16. 3D printing: The price of the cheapest 3D printer came down from $18,000 to $400 within 10 years . In the same time, it became 100 times faster. All major shoe companies have already started 3D printing shoes.
17. Some spare airplane parts are already 3D printed in remote airports. The space station now has a printer that eliminates the need for the large amount of spare parts they used to have in the past.
18. At the end of this year, new smart phones will have 3D scanning possibilities. You can then 3D scan your feet and print your perfect shoe at home.
19. In China, they already 3D printed and built a complete 6-story office building. By 2027, 10% of everything that's being produced will be 3D printed.

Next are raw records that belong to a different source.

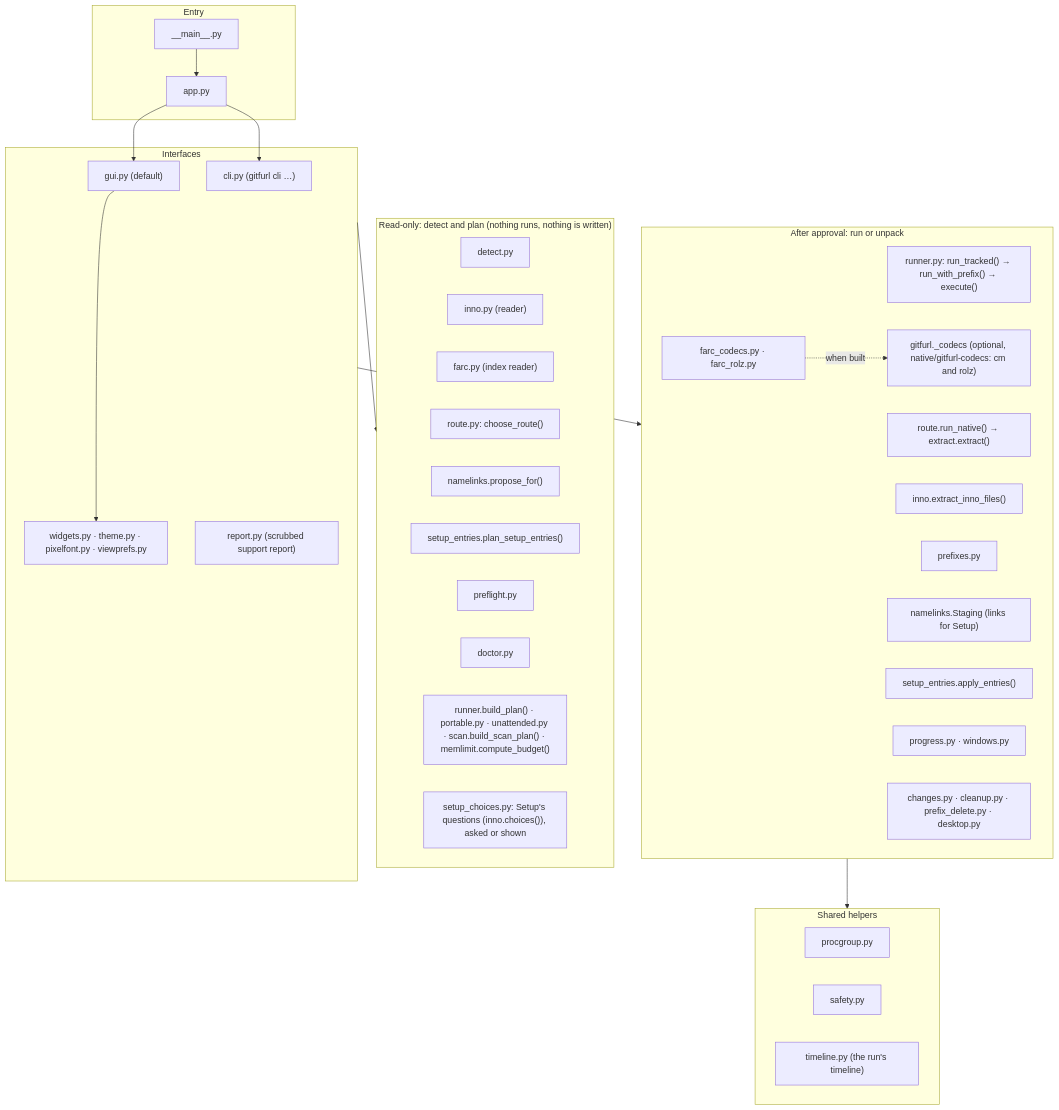
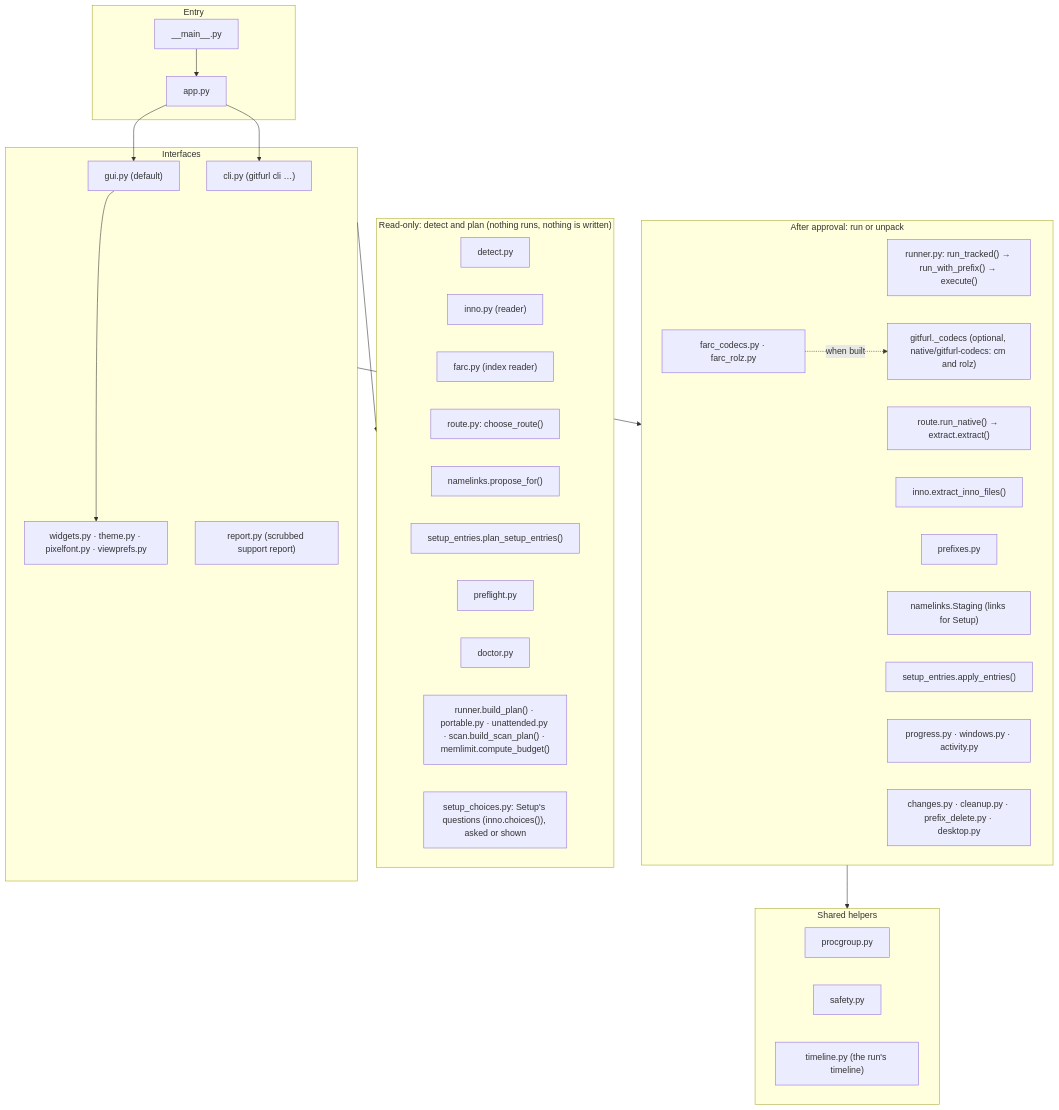
Before and after one commit to undecuple/gitfurl: the first of 6 diagrams in docs/code-map.md, drawn with Mermaid. The commit also changed other lines of this file and 16 other files, not shown here.

````diff
--- a/docs/code-map.md
+++ b/docs/code-map.md
@@ -9,47 +9,47 @@
 ```mermaid
 flowchart TB
   subgraph entry["Entry"]
     main["__main__.py"] --> app["app.py"]
   end
   subgraph ui["Interfaces"]
     gui["gui.py (default)"]
     cli["cli.py (gitfurl cli …)"]
     widgets["widgets.py · theme.py · pixelfont.py · viewprefs.py"]
     report["report.py (scrubbed support report)"]
   end
   subgraph plan["Read-only: detect and plan (nothing runs, nothing is written)"]
     detect["detect.py"]
     inno["inno.py (reader)"]
     farc["farc.py (index reader)"]
     route["route.py: choose_route()"]
     links["namelinks.propose_for()"]
     entries["setup_entries.plan_setup_entries()"]
     preflight["preflight.py"]
     doctor["doctor.py"]
     builders["runner.build_plan() · portable.py · unattended.py · scan.build_scan_plan() · memlimit.compute_budget()"]
     choices["setup_choices.py: Setup's questions (inno.choices()), asked or shown"]
   end
   subgraph run["After approval: run or unpack"]
     runner["runner.py: run_tracked() → run_with_prefix() → execute()"]
     native["route.run_native() → extract.extract()"]
     innox["inno.extract_inno_files()"]
     codecs["farc_codecs.py · farc_rolz.py"]
     rust["gitfurl._codecs (optional, native/gitfurl-codecs: cm and rolz)"]
     prefixes["prefixes.py"]
     staging["namelinks.Staging (links for Setup)"]
     apply["setup_entries.apply_entries()"]
-    progress["progress.py · windows.py"]
+    progress["progress.py · windows.py · activity.py"]
     changes["changes.py · cleanup.py · prefix_delete.py · desktop.py"]
   end
   subgraph shared["Shared helpers"]
     procgroup["procgroup.py"]
     safety["safety.py"]
     timeline["timeline.py (the run's timeline)"]
   end
   app --> gui & cli
   gui --> widgets
   ui --> plan
   ui --> run
   codecs -.->|when built| rust
   run --> shared
 ```
````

20. Business opportunities: If you think of a niche you want to go in, first ask yourself: "In the future, do I think we will have that?" And, if the answer is yes, how can you make that happen sooner?
20A. If it doesn't work with your phone, forget the idea. Any idea designed for success in the 20th century is doomed to failure in the 21st century.
20B. Work: 70-80% of jobs will disappear in the next 20 years. There will be a lot of new jobs, but it is not clear if there will be enough new jobs in such a short time.
21. Agriculture: There will be a $100 agricultural robot in the future. Farmers in 3rd world countries can then become managers of their field instead of working all day on their fields.
22. Aeroponics will need much less water. The first Petri dish produced veal is now available and will be cheaper than cow produced veal in 2018. Right now, 30% of all agricultural surfaces is used for cows. Imagine if we don't need that space anymore.
23. There are several startups who will bring insect protein to the market shortly. It contains more protein than meat. It will be labeled as "alternative protein source" (because most people still reject the idea of eating insects).